Timing Roth IRA Contributions
You can make contributions up until the day that your taxes are due for the year. So, in 2022, the last day for Roth IRA contributions is April 15th, 2023. If you plan on filing an extension, filing the extension will not extend the time you have to contribute to your Roth IRA. So, all contributions need to be before April 15th.
Roth IRA Withdrawal Rules
Unlike other retirement accounts, you are not required to take mandatory distributions at 70. However, distributions taken before age 59 1/2 are subject to a ten percent payment. If you are older than 59 1/2, your withdrawals are penalty and tax-free because you paid income tax on the money you contributed.
The only two withdrawal restrictions are that you are 59 1/2 or older, and the money you contributed has to have been in the account for more than five years. Otherwise, you are subject to a ten percent penalty on the money you withdraw.
Changes in Roth IRA Rules
Each year at the beginning of the year, the IRS issues the limits for retirement accounts. You have to look out for the income and contribution limits to ensure you do not incur a penalty for contributing too much or making contributions if you are over the income limit threshold.
Roth IRAs FAQs
Take a look at the answers to these frequently asked questions about Roth IRAs to ensure you understand the benefits and limitations.
What is the Five-Year Rule for Roth IRAs?
Roth IRAs have a five-year rule that prevents you from withdrawing money for the first five years, regardless of your age. So, if you do not start contributing until you are 62, you will not be able to remove the money without a penalty until you are at least 67.
Can You Contribute to a Roth IRA at Any Time?
You can contribute to a Roth IRA for as long as you earn income. There are no age restrictions on funds you remove from a Roth IRA, meaning you do not have to take a minimum required distribution.
What are the Rules for Putting Money in a Roth IRA?
Anyone who earns income can contribute to a Roth IRA up to the maximum amount they earned, or $6,000 for an individual under 50 and $7,000 for anyone over 50.
What is the Maximum Contribution You Can Make to a Traditional IRA and Roth IRA?
The maximum amount someone under 50 can contribute to their traditional IRA or 401k is $20,500, and the maximum contribution to a Roth IRA is $6,000. So, the maximum contribution you can make to both accounts as a single taxpayer is $26,500. If you are nearing retirement age, some people suggest that contributing to both accounts may help you ensure that you have a secure retirement. However, there are other things you need to consider, like how much debt you have.
If you are paying high-interest rates, it would be better to pay down those debts before contributing money to your traditional or Roth IRA.

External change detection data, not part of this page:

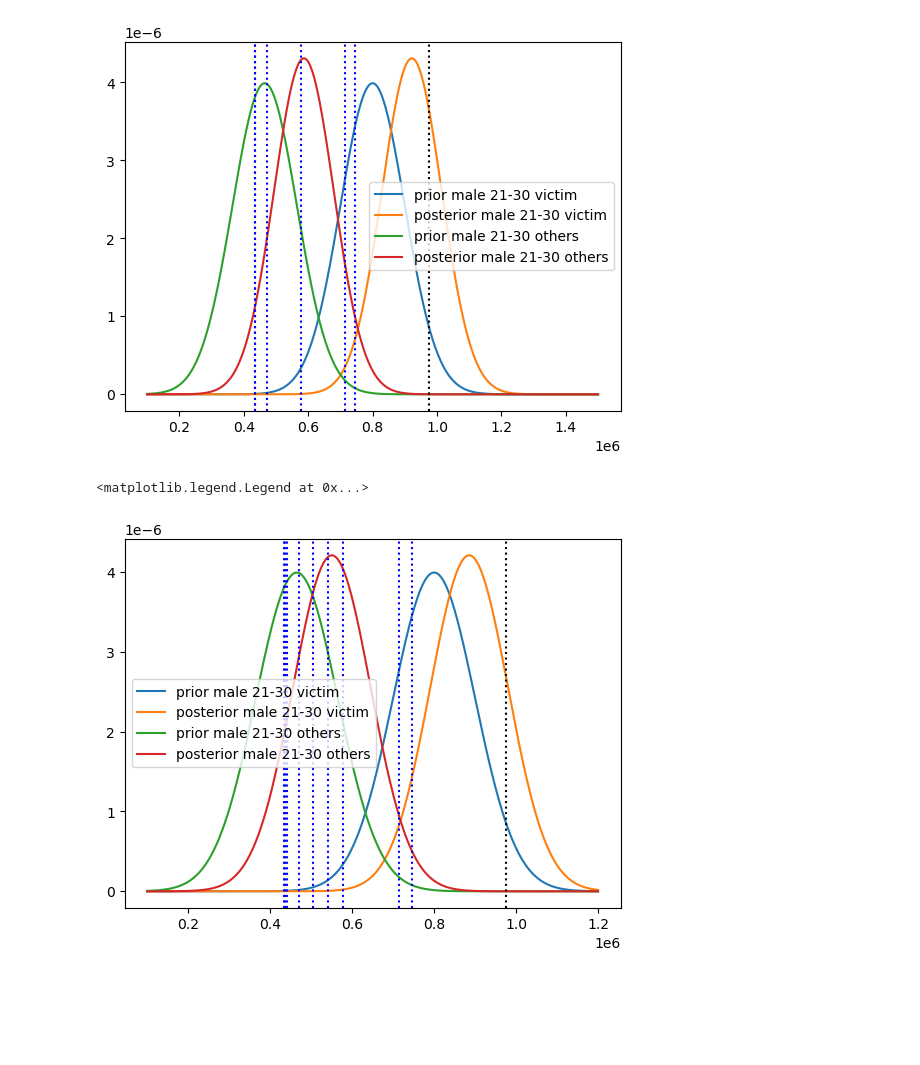
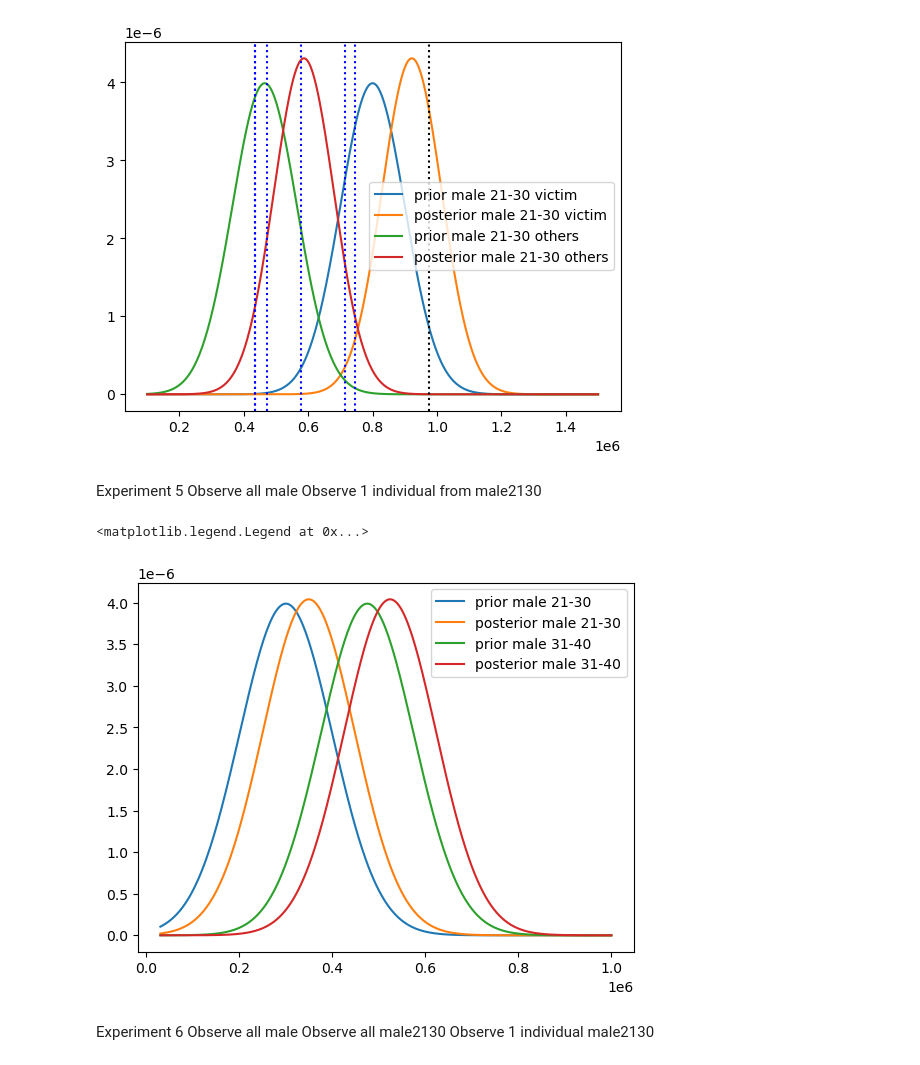
Before and after one commit to RasmusCarl/Privug-SOGA, a Jupyter notebook: PrivugExperiments.ipynb, the cells around one changed output. Cells and saved outputs as stored; diff of their text form; code cells hidden in the pictures; blank space fills up the shorter version.

Commit message:
Created notebook for experiments

```diff
--- a/PrivugExperiments.ipynb
+++ b/PrivugExperiments.ipynb
@@ -632,39 +624,35 @@ plt.legend()
 # %% [output]
 <matplotlib.legend.Legend at 0x...>
 [figure]
+# %% [markdown]
+Experiment 5
+Observe all male
+Observe 1 individual from male2130
 # %%
 compiledFile=SOGA.compile2SOGA('programs/SOGA/Privug/rasmus/experiment5.soga')
 cfg = SOGA.produce_cfg(compiledFile)
 output_dist1 = SOGA.start_SOGA(cfg)
 # %%
-x = np.linspace(100000,1200000,500)
+x = np.linspace(30000,1000000,500)
 
-prior_victim = norm.pdf(x, loc=800000, scale=100000)
-posterior_victim = output_dist1.gm.marg_pdf(x, 0)
+prior2130 = norm.pdf(x, loc=300000, scale=100000)
+posterior2130 = output_dist1.gm.marg_pdf(x, 0)
 
-prior_others = norm.pdf(x, loc=465000, scale=100000)
-posterior_others = output_dist1.gm.marg_pdf(x, 1)
+prior3140 = norm.pdf(x, loc=475000, scale=100000)
+posterior3140 = output_dist1.gm.marg_pdf(x, 10)
 
-plt.plot(x, prior_victim, label='prior male 21-30 victim')
-plt.plot(x, posterior_victim, label='posterior male 21-30 victim')
+plt.plot(x, prior2130, label='prior male 21-30')
+plt.plot(x, posterior2130, label='posterior male 21-30')
 
-plt.plot(x, prior_others, label='prior male 21-30 others')
-plt.plot(x, posterior_others, label='posterior male 21-30 others')
-
-
-plt.axvline( 976405., color="black",linestyle = 'dotted')
-plt.axvline( 433856., color="blue",linestyle = 'dotted')
-plt.axvline( 713989., color="blue",linestyle = 'dotted')
-plt.axvline( 471166., color="blue",linestyle = 'dotted')
-plt.axvline( 435411., color="blue",linestyle = 'dotted')
-plt.axvline( 745048., color="blue",linestyle = 'dotted')
-plt.axvline( 577540., color="blue",linestyle = 'dotted')
-plt.axvline( 540576., color="blue",linestyle = 'dotted')
-plt.axvline( 442278., color="blue",linestyle = 'dotted')
-plt.axvline( 504165., color="blue",linestyle = 'dotted')
-
+plt.plot(x, prior3140, label='prior male 31-40')
+plt.plot(x, posterior3140, label='posterior male 31-40')
 
 plt.legend()
 # %% [output]
 <matplotlib.legend.Legend at 0x...>
-[figure, old version]
+[figure, new version]
+# %% [markdown]
+Experiment 6
+Observe all male
+Observe all male2130
+Observe 1 individual male2130
```
Also changed, not shown: parts of 7 cells of this notebook, 4 other files.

Do You Understand the Limits of Roth IRAs?
Roth IRAs are unique because you pay taxes on the money when you put it in your Roth IRA. You do not have to pay taxes when you withdraw the money. You can also leave the money in your Roth IRA and give it to an heir after you die. So, it makes sense to wonder how many of these accounts you can have, especially if you are curious about leaving money to your family members.
While Roth IRAs are excellent investment accounts, there are limits. You can’t contribute more than your taxable income for a given year. There is a yearly cap typically around $6,000 to $7,000, and while you can have many accounts as you want, you can’t contribute more than the maximum contribution for the year as set forth by the IRS.